Aishwarya Rai continues to be my dream actress since the day she appeared in the Indian cinemas for the first time. I have a chosen league of movie stars, television actors and media entertainment personalities whom I love to watch on the TV screen as well as in real life. Believe me, I was equally fascinated as well as shocked when I found them in the interent. I was fascinated because Facebook and Orkut helped me to connect with them, see their very private self. I was shocked because when I Google searched their names I got to see ugly sides of their public life. I know, there are thousands of “FANS’ like me who continuously lookout for new developments in their matinee idol’s lives. But there are “fans” who love to cherish these poor human beings in other ways. I saw Aishwarya’s “not wanted” pictures in some “Hot sites”. Others were also not spared, Katrina, Ceilina Jeitly, Raima Sen …….to name a few. Go for name searching in Orkut or Facebook and you will find umpteen numbers of good, bad, worst and even worser sites depicting female actors in unwanted ways. Cyber tactics are responsible for this. Most of the ‘hot pictures’ some one gets to see of these actors are doctored pictures .Some victims get to know this to their utter shock and , some feel the best way to reduce the menace is to avoid and ignore the paparazzi. But the problem is not limited to sexual depiction only. There are sites to hate them ,there are sites made *with* these poor human beings to show women from all walks of life what mutilation of virtual life could be, and there are people who love to let other know “see this woman of silver screen can beg for virtue”. Stalking, spreading bad gossips, threatening and blackmailing with already available pictures of these actors by cyber assistance have become a cake walk for perpetrators. What amuses me more is these women are even not spared when they want to network with their friends and family through social networking sites like Facebook or Myspace. Way back, I came across such impersonated profiles of leading TV stars which promised to give a “good time” once chatting session starts. My own cousin being in the film fraternity, I know personally how these poor victims of cyber crime can react.

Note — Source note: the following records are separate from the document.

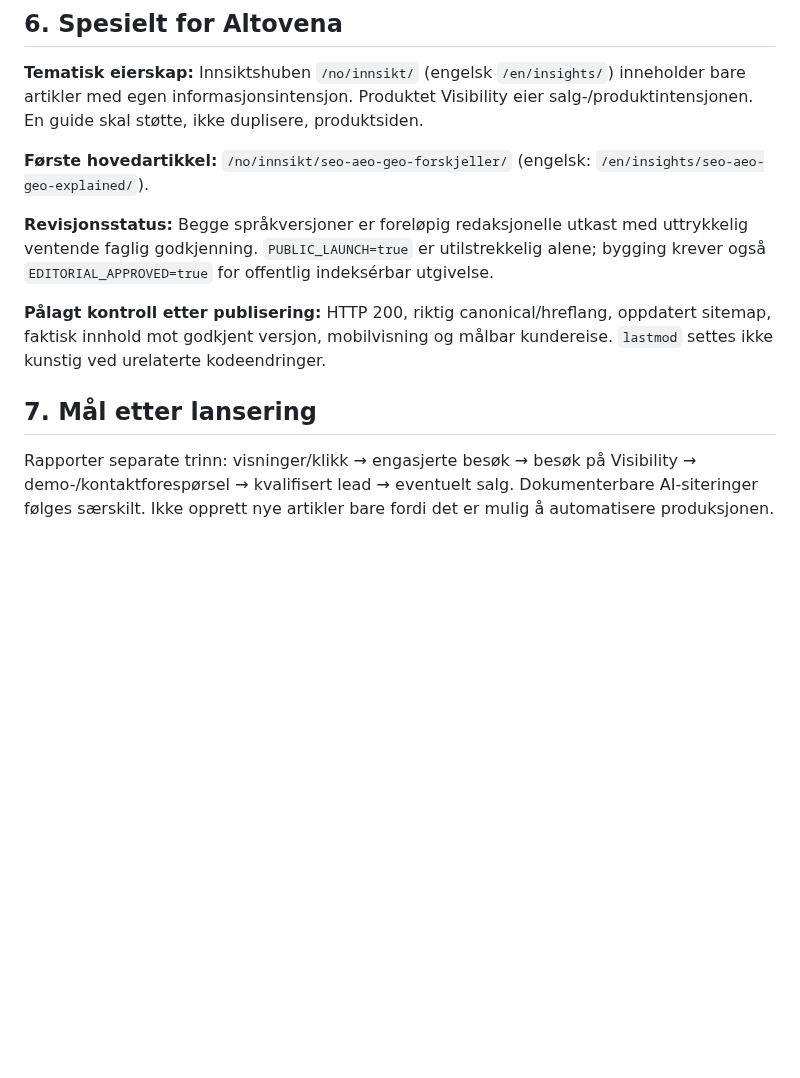
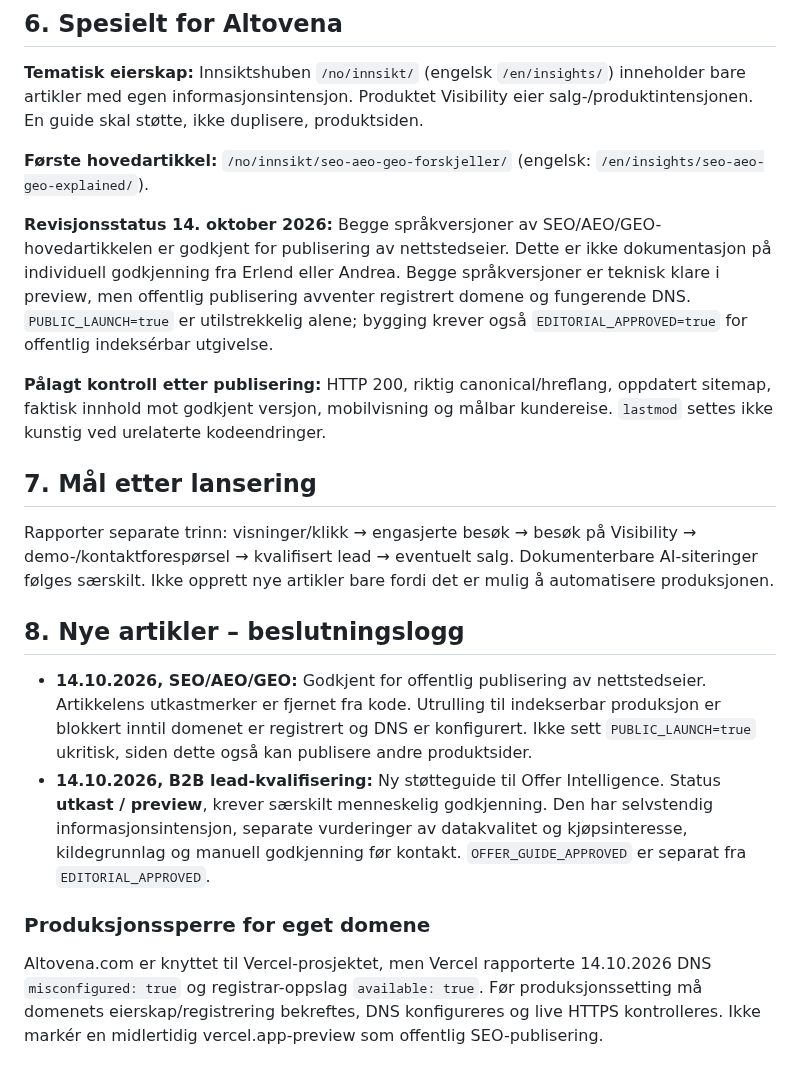
Before and after one commit to freddybremseth-coder/Altovena, a Markdown page: docs/editorial-and-customer-journey-standard.md, the part around the change. Rendered like a GitHub page; blank space fills up the shorter version.

Commit message:
docs: record approved SEO pillar, Offer draft status and actual domain release blocker

```diff
--- a/docs/editorial-and-customer-journey-standard.md
+++ b/docs/editorial-and-customer-journey-standard.md
@@ -60,10 +60,19 @@ Ingen uverifiserte SEO/GEO-snarveier, oppdiktede kundecaser eller presentasjon a
 
 **Første hovedartikkel:** `/no/innsikt/seo-aeo-geo-forskjeller/` (engelsk: `/en/insights/seo-aeo-geo-explained/`).
 
-**Revisjonsstatus:** Begge språkversjoner er foreløpig redaksjonelle utkast med uttrykkelig ventende faglig godkjenning. `PUBLIC_LAUNCH=true` er utilstrekkelig alene; bygging krever også `EDITORIAL_APPROVED=true` for offentlig indeksérbar utgivelse.
+**Revisjonsstatus 14. oktober 2026:** Begge språkversjoner av SEO/AEO/GEO-hovedartikkelen er godkjent for publisering av nettstedseier. Dette er ikke dokumentasjon på individuell godkjenning fra Erlend eller Andrea. Begge språkversjoner er teknisk klare i preview, men offentlig publisering avventer registrert domene og fungerende DNS. `PUBLIC_LAUNCH=true` er utilstrekkelig alene; bygging krever også `EDITORIAL_APPROVED=true` for offentlig indeksérbar utgivelse.
 
 **Pålagt kontroll etter publisering:** HTTP 200, riktig canonical/hreflang, oppdatert sitemap, faktisk innhold mot godkjent versjon, mobilvisning og målbar kundereise. `lastmod` settes ikke kunstig ved urelaterte kodeendringer.
 
 ## 7. Mål etter lansering
 
 Rapporter separate trinn: visninger/klikk → engasjerte besøk → besøk på Visibility → demo-/kontaktforespørsel → kvalifisert lead → eventuelt salg. Dokumenterbare AI-siteringer følges særskilt. Ikke opprett nye artikler bare fordi det er mulig å automatisere produksjonen.
+
+## 8. Nye artikler – beslutningslogg
+
+- **14.10.2026, SEO/AEO/GEO:** Godkjent for offentlig publisering av nettstedseier. Artikkelens utkastmerker er fjernet fra kode. Utrulling til indekserbar produksjon er blokkert inntil domenet er registrert og DNS er konfigurert. Ikke sett `PUBLIC_LAUNCH=true` ukritisk, siden dette også kan publisere andre produktsider.
+- **14.10.2026, B2B lead-kvalifisering:** Ny støtteguide til Offer Intelligence. Status **utkast / preview**, krever særskilt menneskelig godkjenning. Den har selvstendig informasjonsintensjon, separate vurderinger av datakvalitet og kjøpsinteresse, kildegrunnlag og manuell godkjenning før kontakt. `OFFER_GUIDE_APPROVED` er separat fra `EDITORIAL_APPROVED`.
+
+### Produksjonssperre for eget domene
+
+Altovena.com er knyttet til Vercel-prosjektet, men Vercel rapporterte 14.10.2026 DNS `misconfigured: true` og registrar-oppslag `available: true`. Før produksjonssetting må domenets eierskap/registrering bekreftes, DNS konfigureres og live HTTPS kontrolleres. Ikke markér en midlertidig vercel.app-preview som offentlig SEO-publisering.
```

The question is who does it and why it is done? One truth which surprises me is, the perpetrator could generally be a die hard fan who wants to come in touch with the actor by hook or crook. Again, doing pornography business with already available avatars of “wanted” faces is off course a lucrative venture…….well, once the technology works for the entrepreneur, there is no need to hire real life “models” .Ex spouses also fill the fuel sometimes.
When a fraction of these cases get reported, most of the time, more than the police, media investigates the issue and these piles up the humiliation. Imagine when the victim is an upcoming star having a good academic background (especially those who have chosen profession in media and entertainment leaving conventional job offers) and an erudite family and friend circle to lie upon, what psychological stress her peers could go through, leave her own mental state of affairs. No doubt, many times such types of cases are registered faster and given good priority for the name sake. But that does not solve the problem always. A personal meeting with the ‘heart throb’ and ‘promises’ to remove the links may end the case before the Judiciary gets the chance to experiment the case with newly formed protective laws. The story does not end here, this sets an example for other die hard fans to find out better ways to interact with the chosen actors.
Does any one care that this adds up to cyber harassments and the law remains mute spectator?